[Stored entries]
== Segment start ==

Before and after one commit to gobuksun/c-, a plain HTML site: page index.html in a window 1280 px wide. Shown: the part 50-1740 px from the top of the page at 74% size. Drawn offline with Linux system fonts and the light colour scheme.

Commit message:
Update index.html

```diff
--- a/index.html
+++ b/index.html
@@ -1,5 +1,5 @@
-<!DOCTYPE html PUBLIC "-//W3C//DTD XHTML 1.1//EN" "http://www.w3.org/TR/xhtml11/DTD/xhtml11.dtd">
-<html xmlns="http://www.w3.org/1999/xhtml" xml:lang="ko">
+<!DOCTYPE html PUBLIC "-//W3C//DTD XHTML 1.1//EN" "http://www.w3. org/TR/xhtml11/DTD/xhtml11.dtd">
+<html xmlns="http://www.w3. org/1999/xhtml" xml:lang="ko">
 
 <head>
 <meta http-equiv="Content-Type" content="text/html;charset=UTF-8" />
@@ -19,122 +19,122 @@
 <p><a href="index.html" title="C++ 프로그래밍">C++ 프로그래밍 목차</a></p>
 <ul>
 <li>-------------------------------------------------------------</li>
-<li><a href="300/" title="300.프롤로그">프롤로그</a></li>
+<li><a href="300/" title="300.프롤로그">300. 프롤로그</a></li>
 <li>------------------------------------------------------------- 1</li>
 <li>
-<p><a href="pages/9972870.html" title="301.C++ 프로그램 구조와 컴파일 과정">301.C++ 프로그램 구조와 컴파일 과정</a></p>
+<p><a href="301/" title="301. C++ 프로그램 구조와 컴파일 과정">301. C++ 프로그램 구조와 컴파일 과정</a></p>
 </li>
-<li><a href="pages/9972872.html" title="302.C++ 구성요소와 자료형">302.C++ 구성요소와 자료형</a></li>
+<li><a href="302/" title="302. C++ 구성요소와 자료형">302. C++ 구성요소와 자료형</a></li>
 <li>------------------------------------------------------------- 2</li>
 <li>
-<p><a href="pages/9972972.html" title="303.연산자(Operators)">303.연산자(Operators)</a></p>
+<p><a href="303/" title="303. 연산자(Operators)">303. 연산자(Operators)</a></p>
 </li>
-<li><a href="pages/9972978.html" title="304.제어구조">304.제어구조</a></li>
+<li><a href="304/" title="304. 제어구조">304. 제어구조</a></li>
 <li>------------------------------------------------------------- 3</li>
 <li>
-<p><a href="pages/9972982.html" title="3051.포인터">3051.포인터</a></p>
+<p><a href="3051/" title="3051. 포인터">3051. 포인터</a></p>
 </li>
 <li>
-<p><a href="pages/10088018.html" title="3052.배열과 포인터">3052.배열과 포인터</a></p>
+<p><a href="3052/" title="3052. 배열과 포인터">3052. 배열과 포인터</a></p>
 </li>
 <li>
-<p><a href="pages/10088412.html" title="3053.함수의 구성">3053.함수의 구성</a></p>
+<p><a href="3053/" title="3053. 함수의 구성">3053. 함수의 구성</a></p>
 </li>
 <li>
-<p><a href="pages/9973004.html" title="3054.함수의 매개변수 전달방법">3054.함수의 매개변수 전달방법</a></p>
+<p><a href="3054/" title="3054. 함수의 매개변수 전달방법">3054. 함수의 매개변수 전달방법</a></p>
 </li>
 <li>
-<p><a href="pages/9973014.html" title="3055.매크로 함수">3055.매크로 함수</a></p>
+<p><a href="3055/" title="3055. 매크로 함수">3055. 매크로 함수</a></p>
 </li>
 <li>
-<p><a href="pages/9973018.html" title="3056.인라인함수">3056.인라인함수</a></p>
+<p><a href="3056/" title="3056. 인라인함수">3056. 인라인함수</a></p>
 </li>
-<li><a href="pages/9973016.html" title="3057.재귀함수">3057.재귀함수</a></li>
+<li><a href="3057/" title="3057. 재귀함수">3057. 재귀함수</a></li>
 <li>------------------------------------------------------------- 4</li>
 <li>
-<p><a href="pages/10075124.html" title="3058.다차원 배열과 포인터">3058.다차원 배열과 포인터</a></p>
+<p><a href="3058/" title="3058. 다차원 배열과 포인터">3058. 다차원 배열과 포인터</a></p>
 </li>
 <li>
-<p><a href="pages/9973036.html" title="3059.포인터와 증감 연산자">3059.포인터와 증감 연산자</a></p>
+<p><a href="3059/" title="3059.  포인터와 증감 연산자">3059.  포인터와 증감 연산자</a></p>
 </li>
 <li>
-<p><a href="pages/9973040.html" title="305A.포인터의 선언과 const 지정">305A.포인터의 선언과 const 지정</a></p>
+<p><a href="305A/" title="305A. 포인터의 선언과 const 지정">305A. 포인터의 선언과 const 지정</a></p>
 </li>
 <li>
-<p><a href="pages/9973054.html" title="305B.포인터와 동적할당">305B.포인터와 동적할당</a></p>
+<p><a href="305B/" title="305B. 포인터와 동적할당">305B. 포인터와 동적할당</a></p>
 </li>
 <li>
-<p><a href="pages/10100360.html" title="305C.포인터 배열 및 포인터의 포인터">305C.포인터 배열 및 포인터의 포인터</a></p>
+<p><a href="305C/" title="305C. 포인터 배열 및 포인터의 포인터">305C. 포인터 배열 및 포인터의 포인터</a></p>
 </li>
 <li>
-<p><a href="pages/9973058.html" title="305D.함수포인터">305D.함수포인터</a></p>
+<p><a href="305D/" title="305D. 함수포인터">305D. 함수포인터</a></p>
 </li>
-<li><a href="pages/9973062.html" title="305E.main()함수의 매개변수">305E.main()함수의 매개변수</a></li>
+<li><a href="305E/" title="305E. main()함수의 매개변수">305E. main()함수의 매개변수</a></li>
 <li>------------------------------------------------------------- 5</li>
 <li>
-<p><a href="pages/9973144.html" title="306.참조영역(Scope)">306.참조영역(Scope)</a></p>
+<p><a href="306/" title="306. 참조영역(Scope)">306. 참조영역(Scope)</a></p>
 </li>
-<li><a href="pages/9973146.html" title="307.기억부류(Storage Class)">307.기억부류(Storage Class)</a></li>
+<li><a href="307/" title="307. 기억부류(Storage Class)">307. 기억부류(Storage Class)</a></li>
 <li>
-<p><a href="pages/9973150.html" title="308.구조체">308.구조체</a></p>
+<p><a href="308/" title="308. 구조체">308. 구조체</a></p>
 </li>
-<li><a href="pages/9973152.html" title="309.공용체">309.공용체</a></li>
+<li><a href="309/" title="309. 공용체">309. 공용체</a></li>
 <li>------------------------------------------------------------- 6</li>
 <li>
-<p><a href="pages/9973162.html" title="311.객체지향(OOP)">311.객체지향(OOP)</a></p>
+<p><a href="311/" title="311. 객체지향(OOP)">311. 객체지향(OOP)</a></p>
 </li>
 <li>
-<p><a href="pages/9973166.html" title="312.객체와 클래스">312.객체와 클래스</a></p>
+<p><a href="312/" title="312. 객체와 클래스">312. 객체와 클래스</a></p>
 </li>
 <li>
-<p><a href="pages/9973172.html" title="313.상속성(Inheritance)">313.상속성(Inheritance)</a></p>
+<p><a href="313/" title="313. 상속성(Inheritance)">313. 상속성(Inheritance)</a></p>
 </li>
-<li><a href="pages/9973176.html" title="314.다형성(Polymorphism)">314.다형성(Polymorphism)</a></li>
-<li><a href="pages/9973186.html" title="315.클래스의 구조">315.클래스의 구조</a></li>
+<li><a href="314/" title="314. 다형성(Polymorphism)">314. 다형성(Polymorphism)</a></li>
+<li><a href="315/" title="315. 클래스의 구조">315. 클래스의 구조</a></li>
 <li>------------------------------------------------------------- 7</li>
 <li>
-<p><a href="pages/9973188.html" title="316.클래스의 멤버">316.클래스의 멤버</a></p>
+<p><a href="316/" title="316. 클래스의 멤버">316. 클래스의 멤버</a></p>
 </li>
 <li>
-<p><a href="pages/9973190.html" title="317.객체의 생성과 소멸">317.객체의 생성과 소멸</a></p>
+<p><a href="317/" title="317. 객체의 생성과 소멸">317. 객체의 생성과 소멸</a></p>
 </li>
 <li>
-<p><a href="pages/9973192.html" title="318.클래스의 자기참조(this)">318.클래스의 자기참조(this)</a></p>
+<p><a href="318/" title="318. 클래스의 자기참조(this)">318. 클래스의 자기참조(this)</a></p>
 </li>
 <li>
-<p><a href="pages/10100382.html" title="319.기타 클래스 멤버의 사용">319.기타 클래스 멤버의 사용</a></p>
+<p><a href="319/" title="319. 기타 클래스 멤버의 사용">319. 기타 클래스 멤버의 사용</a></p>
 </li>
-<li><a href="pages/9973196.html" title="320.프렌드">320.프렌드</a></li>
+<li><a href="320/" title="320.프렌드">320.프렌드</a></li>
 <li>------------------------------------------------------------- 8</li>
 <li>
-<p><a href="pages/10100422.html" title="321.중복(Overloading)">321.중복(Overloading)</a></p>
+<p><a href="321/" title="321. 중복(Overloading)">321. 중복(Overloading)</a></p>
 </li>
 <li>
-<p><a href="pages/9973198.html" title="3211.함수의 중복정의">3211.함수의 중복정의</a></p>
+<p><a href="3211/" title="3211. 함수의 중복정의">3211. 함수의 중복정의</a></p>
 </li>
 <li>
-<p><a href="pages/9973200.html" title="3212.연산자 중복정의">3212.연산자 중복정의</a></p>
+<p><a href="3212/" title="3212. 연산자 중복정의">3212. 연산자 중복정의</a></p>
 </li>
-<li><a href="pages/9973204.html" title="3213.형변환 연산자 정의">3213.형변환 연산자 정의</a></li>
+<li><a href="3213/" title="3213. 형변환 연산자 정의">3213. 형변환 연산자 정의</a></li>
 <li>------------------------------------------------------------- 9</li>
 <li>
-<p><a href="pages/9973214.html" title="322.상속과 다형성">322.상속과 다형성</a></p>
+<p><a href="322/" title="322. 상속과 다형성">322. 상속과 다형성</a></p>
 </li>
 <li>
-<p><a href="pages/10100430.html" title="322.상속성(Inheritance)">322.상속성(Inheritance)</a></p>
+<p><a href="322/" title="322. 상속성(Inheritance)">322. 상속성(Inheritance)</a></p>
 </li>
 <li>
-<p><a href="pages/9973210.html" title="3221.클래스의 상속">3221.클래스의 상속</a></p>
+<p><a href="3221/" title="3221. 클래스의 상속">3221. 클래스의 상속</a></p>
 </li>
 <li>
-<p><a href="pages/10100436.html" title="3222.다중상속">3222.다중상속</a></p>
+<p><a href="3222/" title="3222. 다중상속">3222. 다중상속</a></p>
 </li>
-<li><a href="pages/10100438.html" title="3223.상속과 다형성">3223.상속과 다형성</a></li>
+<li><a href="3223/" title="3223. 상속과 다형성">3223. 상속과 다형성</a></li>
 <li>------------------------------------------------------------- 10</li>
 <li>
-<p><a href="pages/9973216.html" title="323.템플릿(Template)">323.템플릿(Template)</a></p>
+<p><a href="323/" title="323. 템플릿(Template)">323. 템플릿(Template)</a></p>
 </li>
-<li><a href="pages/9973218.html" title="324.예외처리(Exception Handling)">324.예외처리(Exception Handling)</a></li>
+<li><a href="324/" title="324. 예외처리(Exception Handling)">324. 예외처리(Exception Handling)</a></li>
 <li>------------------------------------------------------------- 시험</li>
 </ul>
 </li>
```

== Segment end ==

ACTION ITEM: Scan the records above and show every line in which the word "포인터와" occurs.

TASK OUTPUT:
-<p><a href="pages/9973036.html" title="3059.포인터와 증감 연산자">3059.포인터와 증감 연산자</a></p>
+<p><a href="3059/" title="3059.  포인터와 증감 연산자">3059.  포인터와 증감 연산자</a></p>
-<p><a href="pages/9973054.html" title="305B.포인터와 동적할당">305B.포인터와 동적할당</a></p>
+<p><a href="305B/" title="305B. 포인터와 동적할당">305B. 포인터와 동적할당</a></p>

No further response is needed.